- News sources claim that social media giant, Twitter is not paying AWS for the services it uses for months.
- After Twitter refused to pay for the AWS services, Amazon decided not to pay for the advertising that runs on Twitter.
- Twitter has signed a five-and-a-half-year contract with AWS in 2020 that requires Twitter to pay $510 million during that period.
Multiple news sources claim that after Elon Musk’s acquisition of Twitter, the company stopped payments to third parties for the services it uses. According to the latest claims, Twitter is not paying its AWS bills either. Now, Twitter is $70 million behind on payments to AWS and the tech giant also has a plan.
$70 million behind
As we know, Twitter is working with both AWS and Google Cloud. In 2020, Twitter has signed a five-and-a-half-year contract with AWS, which costs the company $510 million over five-and-a-half-year. During that time, Twitter was planning to move its main timeline to AWS, but it didn’t happen. Twitter also has a five-year contract with Google Cloud worth $1 billion. It seems like the company is up to date on payments with Google Cloud for now.
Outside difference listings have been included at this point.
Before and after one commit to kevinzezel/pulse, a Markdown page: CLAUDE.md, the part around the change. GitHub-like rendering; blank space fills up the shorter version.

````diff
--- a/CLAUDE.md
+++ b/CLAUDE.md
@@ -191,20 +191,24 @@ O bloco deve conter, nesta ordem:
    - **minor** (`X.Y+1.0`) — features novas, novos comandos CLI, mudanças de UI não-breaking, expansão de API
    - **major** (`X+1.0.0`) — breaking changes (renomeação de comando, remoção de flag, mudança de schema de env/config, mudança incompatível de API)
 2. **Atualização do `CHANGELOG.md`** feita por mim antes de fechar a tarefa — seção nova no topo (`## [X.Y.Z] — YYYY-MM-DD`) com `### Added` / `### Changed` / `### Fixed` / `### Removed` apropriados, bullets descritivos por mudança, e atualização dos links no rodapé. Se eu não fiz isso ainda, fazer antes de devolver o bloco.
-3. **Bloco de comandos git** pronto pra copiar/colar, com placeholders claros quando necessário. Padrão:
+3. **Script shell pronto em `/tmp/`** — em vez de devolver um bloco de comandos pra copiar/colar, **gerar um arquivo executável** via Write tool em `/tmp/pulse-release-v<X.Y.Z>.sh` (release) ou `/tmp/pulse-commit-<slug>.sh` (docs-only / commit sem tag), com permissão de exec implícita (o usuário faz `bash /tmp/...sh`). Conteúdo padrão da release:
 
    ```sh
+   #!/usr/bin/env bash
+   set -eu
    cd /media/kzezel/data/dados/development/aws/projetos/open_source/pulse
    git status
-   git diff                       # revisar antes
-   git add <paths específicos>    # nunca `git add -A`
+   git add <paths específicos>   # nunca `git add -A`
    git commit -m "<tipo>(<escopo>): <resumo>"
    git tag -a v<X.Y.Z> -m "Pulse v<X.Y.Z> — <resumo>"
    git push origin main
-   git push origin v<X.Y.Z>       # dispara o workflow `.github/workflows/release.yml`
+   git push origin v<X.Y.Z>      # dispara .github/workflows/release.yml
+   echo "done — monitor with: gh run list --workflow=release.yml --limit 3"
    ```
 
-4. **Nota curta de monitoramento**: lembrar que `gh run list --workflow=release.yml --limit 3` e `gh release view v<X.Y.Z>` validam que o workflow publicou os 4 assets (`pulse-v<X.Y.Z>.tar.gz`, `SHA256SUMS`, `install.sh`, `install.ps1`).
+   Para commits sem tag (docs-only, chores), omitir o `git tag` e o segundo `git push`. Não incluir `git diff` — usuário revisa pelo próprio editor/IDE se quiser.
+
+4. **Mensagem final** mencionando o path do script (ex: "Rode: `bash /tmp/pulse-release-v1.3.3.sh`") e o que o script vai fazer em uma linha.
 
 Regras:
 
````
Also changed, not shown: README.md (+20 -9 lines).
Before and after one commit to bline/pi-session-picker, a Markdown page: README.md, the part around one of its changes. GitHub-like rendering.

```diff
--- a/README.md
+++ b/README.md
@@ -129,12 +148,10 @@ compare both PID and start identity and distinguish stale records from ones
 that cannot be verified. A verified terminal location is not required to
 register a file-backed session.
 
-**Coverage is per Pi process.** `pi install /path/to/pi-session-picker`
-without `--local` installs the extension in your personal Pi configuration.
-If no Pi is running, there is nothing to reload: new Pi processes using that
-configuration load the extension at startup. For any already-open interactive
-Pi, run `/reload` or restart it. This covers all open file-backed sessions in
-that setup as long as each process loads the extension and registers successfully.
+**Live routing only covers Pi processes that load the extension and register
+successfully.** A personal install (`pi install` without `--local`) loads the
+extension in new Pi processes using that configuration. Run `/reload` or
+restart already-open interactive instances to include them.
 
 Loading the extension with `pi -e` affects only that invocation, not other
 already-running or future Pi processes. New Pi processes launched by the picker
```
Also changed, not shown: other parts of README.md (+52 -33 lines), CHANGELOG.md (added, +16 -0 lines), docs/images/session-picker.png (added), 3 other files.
New sources claim that in retaliation, Amazon also stated that the company will stop paying for the advertising that runs on Twitter, which is expected to be $1 million in the first quarter for retail. However, it can be more than that when Amazon Studios is taken into account. After Amazon’s move, Twitter decided to pay $10 million to AWS but it is still $70 million behind. Also, AWS is currently not interested in renegotiating the five-and-a-half-year contract.
Last 3 months were extremely tough, as had to save Twitter from bankruptcy, while fulfilling essential Tesla & SpaceX duties. Wouldn’t wish that pain on anyone.
Twitter still has challenges, but is now trending to breakeven if we keep at it. Public support is much appreciated!
— Elon Musk (@elonmusk) February 5, 2023
After the acquisition, Elon Musk closed one of Twitter’s US data centers. Musk also reduced the IT and software workforce and cut back on server capacity. After these actions, Twitter has suffered multiple major outages.